* **Records for the exercise**

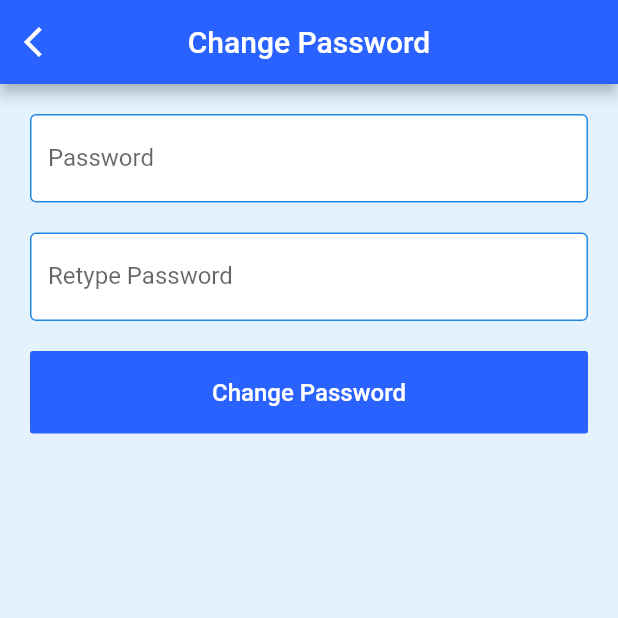
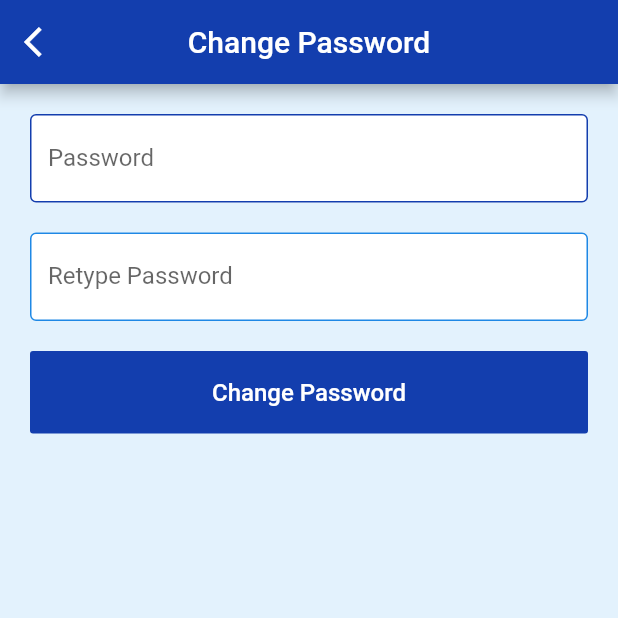
Before and after one commit to garyjdn/simple-inventory-flutter, a Flutter app: the TmpChangePassword screen opened directly, on a phone screen of 412 x 824 dp, the top half of it. Run offline on Flutter 3.47's test engine with Material 2 defaults, Android fonts, the phone set to English and light mode, and no system bars; our stand-ins replace bloc, cloud_firestore, date_format, datetime_picker_formfield, equatable, firebase_auth and 9 more; missing offline and left inert: downloads_path_provider, flutter_full_pdf_viewer; accounts and stored records are empty.

Commit message:
edit warna

```diff
--- a/lib/shared/theme.dart
+++ b/lib/shared/theme.dart
@@ -5,7 +5,7 @@ class AppTheme {
   AppTheme._();
 
   static final ThemeData lightTheme = ThemeData(
-    primaryColor: Color(0xFF0632AD),
+    primaryColor: Color(0XFF133EAE),
     scaffoldBackgroundColor: AppColors.background,
     brightness: Brightness.light,
     fontFamily: 'Roboto',
--- a/lib/widgets/components/app_drawer.dart
+++ b/lib/widgets/components/app_drawer.dart
@@ -57,7 +57,7 @@ class _AppDrawerState extends State<AppDrawer> {
                                   // height: 100,
                                   padding: EdgeInsets.all(15),
                                   width: double.infinity,
-                                  color: Colors.blueAccent[200],
+                                  color: Color(0XFF133EAE),
                                   child: Column(
                                     crossAxisAlignment:
                                         CrossAxisAlignment.start,
--- a/lib/widgets/components/wave.dart
+++ b/lib/widgets/components/wave.dart
@@ -14,7 +14,7 @@ class Wave extends StatelessWidget {
       config: CustomConfig(
         colors: [
           Colors.blue[100],
-          Colors.blue[200],
+          Colors.blue[300],
           Colors.blue[200],
           Colors.blue[300],
         ],
@@ -31,7 +31,7 @@ class Wave extends StatelessWidget {
         // gradientEnd: Alignment.centerRight,
       ),
       waveAmplitude: 1.0,
-      backgroundColor: Colors.blue[100],
+      backgroundColor: Colors.blue[50],
       size: Size(double.infinity, height),
     );
   }
--- a/lib/widgets/templates/app/change_password_template.dart
+++ b/lib/widgets/templates/app/change_password_template.dart
@@ -1,7 +1,8 @@
 import 'package:flutter/material.dart';
 import 'package:flutter_bloc/flutter_bloc.dart';
 import 'package:inventoryapp/modules/modules.dart';
-import 'package:inventoryapp/widgets/components/custom_dialog.dart' as customDialog;
+import 'package:inventoryapp/widgets/components/custom_dialog.dart'
+    as customDialog;
 import 'package:inventoryapp/widgets/widgets.dart';
 
 class TmpChangePassword extends StatefulWidget {
@@ -40,7 +41,7 @@ class _TmpChangePasswordState extends State<TmpChangePassword> {
           resizeToAvoidBottomInset: false,
           backgroundColor: Colors.blue[50],
           appBar: AppBar(
-          backgroundColor: Colors.blueAccent[700],
+            backgroundColor: Color(0XFF133EAE),
             leading: IconButton(
               onPressed: () => Navigator.of(context).pop(),
               icon: Icon(Icons.arrow_back_ios),
@@ -61,12 +62,12 @@ class _TmpChangePasswordState extends State<TmpChangePassword> {
                       filled: true,
                       fillColor: Colors.white,
                       enabledBorder: OutlineInputBorder(
-                      borderSide: BorderSide(
-                          color: Colors.blue[600], width: 1),
+                        borderSide:
+                            BorderSide(color: Color(0XFF133EAE), width: 1),
                       ),
                       focusedBorder: OutlineInputBorder(
-                      borderSide: BorderSide(
-                          color: Colors.blue[600], width: 1),
+                        borderSide:
+                            BorderSide(color: Color(0XFF133EAE), width: 1),
                       ),
                     ),
                     validator: (value) {
@@ -86,12 +87,12 @@ class _TmpChangePasswordState extends State<TmpChangePassword> {
                       filled: true,
                       fillColor: Colors.white,
                       enabledBorder: OutlineInputBorder(
-                      borderSide: BorderSide(
-                          color: Colors.blue[600], width: 1),
+                        borderSide:
+                            BorderSide(color: Colors.blue[600], width: 1),
                       ),
                       focusedBorder: OutlineInputBorder(
-                      borderSide: BorderSide(
-                          color: Colors.blue[600], width: 1),
+                        borderSide:
+                            BorderSide(color: Colors.blue[600], width: 1),
                       ),
                     ),
                     validator: (value) {
@@ -107,43 +108,42 @@ class _TmpChangePasswordState extends State<TmpChangePassword> {
                   SizedBox(height: 20),
                   BlocConsumer<ChangePasswordBloc, ChangePasswordState>(
                       listener: (context, state) async {
-                    if(state is ChangePasswordSuccess) {
+                    if (state is ChangePasswordSuccess) {
                       Navigator.of(context).pop();
                       await customDialog.showDialog(
                           context: context,
-                        builder: (_) => MessageDialog(message: state.message));
+                          builder: (_) =>
+                              MessageDialog(message: state.message));
                       _authenticationBloc.add(LoggedOut());
-                    } else if(state is ChangePasswordFailed) {
+                    } else if (state is ChangePasswordFailed) {
                       await customDialog.showDialog(
                           context: context,
-                        builder: (_) => MessageDialog(message: state.message));
+                          builder: (_) =>
+                              MessageDialog(message: state.message));
                     }
-                  },
-                  buildWhen: (context, state) {
-                    if(state is ChangePasswordInitial || state is ChangePasswordInProgress) {
+                  }, buildWhen: (context, state) {
+                    if (state is ChangePasswordInitial ||
+                        state is ChangePasswordInProgress) {
                       return true;
                     }
                     return false;
-                  },
-                  builder: (context, state) {
-                    if(state is ChangePasswordInProgress) {
+                  }, builder: (context, state) {
+                    if (state is ChangePasswordInProgress) {
                       return Container(
                           height: 55,
                           width: double.infinity,
                           child: RaisedButton(
                               onPressed: () {},
                               elevation: 0,
-                          color: Colors.blueAccent[700],
+                              color: Color(0XFF133EAE),
                               child: SizedBox(
                                 width: 20,
                                 height: 20,
                                 child: CircularProgressIndicator(
-                              valueColor:
-                                  new AlwaysStoppedAnimation<Color>(Colors.white),
+                                  valueColor: new AlwaysStoppedAnimation<Color>(
+                                      Colors.white),
                                 ),
-                          )
-                        )
-                      );
+                              )));
                     } else {
                       return Container(
                           height: 55,
@@ -151,24 +151,21 @@ class _TmpChangePasswordState extends State<TmpChangePassword> {
                           child: RaisedButton(
                               onPressed: () {
                                 if (_formKey.currentState.validate()) {
-                                _changePasswordBloc.add(ChangePasswordButtonPressed(password: _passwordCtrl.text));
+                                  _changePasswordBloc.add(
+                                      ChangePasswordButtonPressed(
+                                          password: _passwordCtrl.text));
                                 }
                               },
                               elevation: 0,
-                            color: Colors.blueAccent[700],
-                            child: Text(
-                              'Change Password',
-                              style: TextStyle(
-                                color: Colors.white))
-                          ));
+                              color: Color(0XFF133EAE),
+                              child: Text('Change Password',
+                                  style: TextStyle(color: Colors.white))));
                     }
-                  }
-                )
+                  })
                 ],
               ),
             ),
-        )
-      ),
+          )),
     );
   }
 }
--- a/lib/widgets/templates/app/login_template.dart
+++ b/lib/widgets/templates/app/login_template.dart
@@ -153,7 +153,7 @@ class _TmpLoginState extends State<TmpLogin> {
                                           width: double.infinity,
                                           child: RaisedButton(
                                               elevation: 0,
-                                              color: Colors.blueAccent[700],
+                                              color: Color(0XFF133EAE),
                                               onPressed: () {
                                                 if (!(state is LoginLoading)) {
                                                   _loginBloc.add(
--- a/lib/widgets/templates/inventory/station/station_main_template.dart
+++ b/lib/widgets/templates/inventory/station/station_main_template.dart
@@ -36,7 +36,7 @@ class TmpStationMain extends StatelessWidget {
     return Scaffold(
         backgroundColor: Colors.blue[50],
         appBar: AppBar(
-          backgroundColor: Colors.blueAccent[700],
+          backgroundColor: Color(0XFF133EAE),
           // automaticallyImplyLeading: true,
           leading: IconButton(
             onPressed: () => Navigator.of(context).pop(),
@@ -46,7 +46,7 @@ class TmpStationMain extends StatelessWidget {
           centerTitle: true,
         ),
         floatingActionButton: FloatingActionButton(
-          backgroundColor: Colors.blueAccent[700],
+          backgroundColor: Color(0XFF133EAE),
           child: Icon(Icons.add),
           onPressed: () async {
             final fetch = await Navigator.of(context).pushNamed(
@@ -84,7 +84,7 @@ class TmpStationMain extends StatelessWidget {
                           child: ListTile(
                             leading: Icon(
                               FontAwesomeIcons.building,
-                              color: Color(0xff5a5a5a),
+                              color: Color(0XFF133EAE),
                             ),
                             title: Text(station.name,
                                 style: Theme.of(context).textTheme.bodyText2),
--- a/lib/widgets/templates/inventory/supplier/supplier_main_template.dart
+++ b/lib/widgets/templates/inventory/supplier/supplier_main_template.dart
@@ -36,7 +36,7 @@ class TmpSupplierMain extends StatelessWidget {
     return Scaffold(
         backgroundColor: Colors.blue[50],
         appBar: AppBar(
-          backgroundColor: Colors.blueAccent[700],
+          backgroundColor: Color(0XFF133EAE),
           // automaticallyImplyLeading: true,
           leading: IconButton(
             onPressed: () => Navigator.of(context).pop(),
@@ -46,7 +46,7 @@ class TmpSupplierMain extends StatelessWidget {
           centerTitle: true,
         ),
         floatingActionButton: FloatingActionButton(
-          backgroundColor: Colors.blueAccent[700],
+          backgroundColor: Color(0XFF133EAE),
           child: Icon(Icons.add),
           onPressed: () async {
             final fetch = await Navigator.of(context).pushNamed(
@@ -85,7 +85,7 @@ class TmpSupplierMain extends StatelessWidget {
                           child: ListTile(
                             leading: Icon(
                               FontAwesomeIcons.userCheck,
-                              color: Color(0xff5a5a5a),
+                              color: Color(0XFF133EAE),
                             ),
                             title: Text(supplier.name,
                                 style: Theme.of(context).textTheme.bodyText2),
--- a/lib/widgets/templates/inventory/user/user_main_template.dart
+++ b/lib/widgets/templates/inventory/user/user_main_template.dart
@@ -35,7 +35,7 @@ class TmpUserMain extends StatelessWidget {
     return Scaffold(
         backgroundColor: Colors.blue[50],
         appBar: AppBar(
-          backgroundColor: Colors.blueAccent[700],
+          backgroundColor: Color(0XFF133EAE),
           // automaticallyImplyLeading: true,
           leading: IconButton(
             onPressed: () => Navigator.of(context).pop(),
@@ -45,7 +45,7 @@ class TmpUserMain extends StatelessWidget {
           centerTitle: true,
         ),
         floatingActionButton: FloatingActionButton(
-          backgroundColor: Colors.blueAccent[700],
+          backgroundColor: Color(0XFF133EAE),
           child: Icon(Icons.add),
           onPressed: () async {
             final fetch = await Navigator.of(context).pushNamed(
@@ -83,7 +83,7 @@ class TmpUserMain extends StatelessWidget {
                           child: ListTile(
                             leading: Icon(
                               FontAwesomeIcons.user,
-                              color: Color(0xff5a5a5a),
+                              color: Color(0XFF133EAE),
                             ),
                             title: Text(user.name,
                                 style: Theme.of(context).textTheme.bodyText2),
```
Also changed, not shown: lib/widgets/components/custom_button.dart (+21 -37 lines), lib/widgets/templates/app/profile_template.dart (+34 -94 lines), lib/widgets/templates/inventory/dashboard_template.dart (+1 -29 lines), lib/widgets/templates/inventory/report/report_template.dart (+10 -10 lines), lib/widgets/templates/inventory/station/station_form_template.dart (+4 -4 lines), lib/widgets/templates/inventory/supplier/supplier_form_template.dart (+9 -9 lines), lib/widgets/templates/inventory/user/user_form_template.dart (+10 -10 lines), pubspec.lock. Lines whose indentation alone changed are shown as unchanged.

* **Assignment**
Locate and copy each line in the data above that includes the word "double".

* **Final answer**
                                   width: double.infinity,
       size: Size(double.infinity, height),
                           width: double.infinity,
                                           width: double.infinity,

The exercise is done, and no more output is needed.